* EXERCISE DESCRIPTION *
Using the data below, copy out all lines with the word "getTagDataForMainBrowser".

*** RECORDS SUPPLIED ***

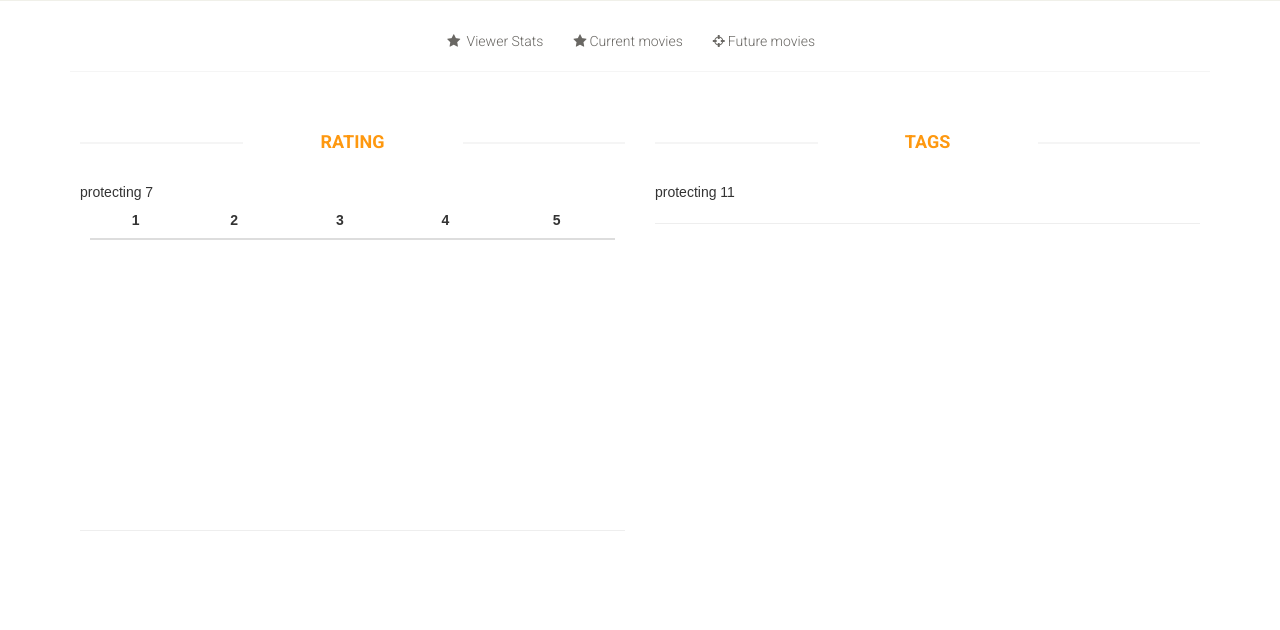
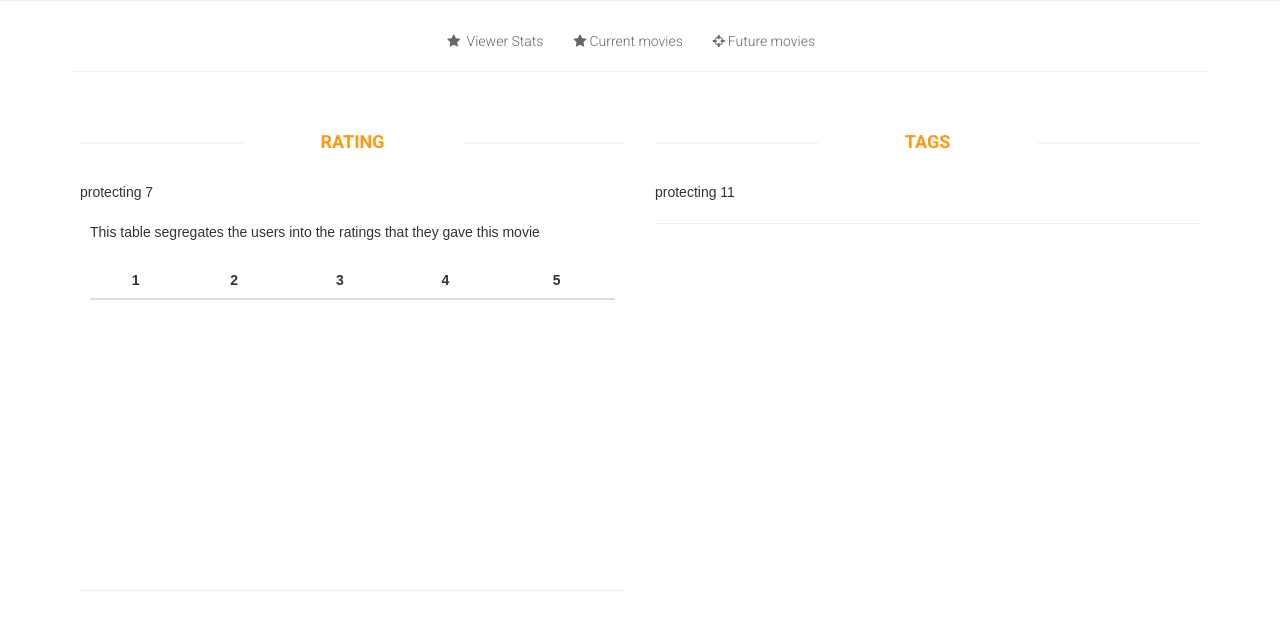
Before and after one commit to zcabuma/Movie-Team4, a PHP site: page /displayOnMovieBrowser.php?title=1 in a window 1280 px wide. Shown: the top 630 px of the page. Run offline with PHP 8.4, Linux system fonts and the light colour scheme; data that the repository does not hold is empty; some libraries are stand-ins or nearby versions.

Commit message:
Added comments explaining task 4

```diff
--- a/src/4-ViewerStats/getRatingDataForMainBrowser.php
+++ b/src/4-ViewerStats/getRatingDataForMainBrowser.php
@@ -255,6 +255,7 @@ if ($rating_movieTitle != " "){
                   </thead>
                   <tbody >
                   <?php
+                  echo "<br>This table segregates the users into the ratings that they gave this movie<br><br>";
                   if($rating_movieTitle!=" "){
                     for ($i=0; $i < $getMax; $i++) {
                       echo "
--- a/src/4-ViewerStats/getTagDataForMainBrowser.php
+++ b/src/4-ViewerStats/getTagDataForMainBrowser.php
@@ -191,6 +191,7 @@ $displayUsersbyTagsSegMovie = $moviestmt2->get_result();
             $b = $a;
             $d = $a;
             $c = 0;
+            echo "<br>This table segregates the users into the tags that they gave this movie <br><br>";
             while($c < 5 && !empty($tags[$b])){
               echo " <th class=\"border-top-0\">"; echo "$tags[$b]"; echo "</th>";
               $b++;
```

*** End of RECORDS SUPPLIED ***

* EXPECTED ANSWER *
--- a/src/4-ViewerStats/getTagDataForMainBrowser.php
+++ b/src/4-ViewerStats/getTagDataForMainBrowser.php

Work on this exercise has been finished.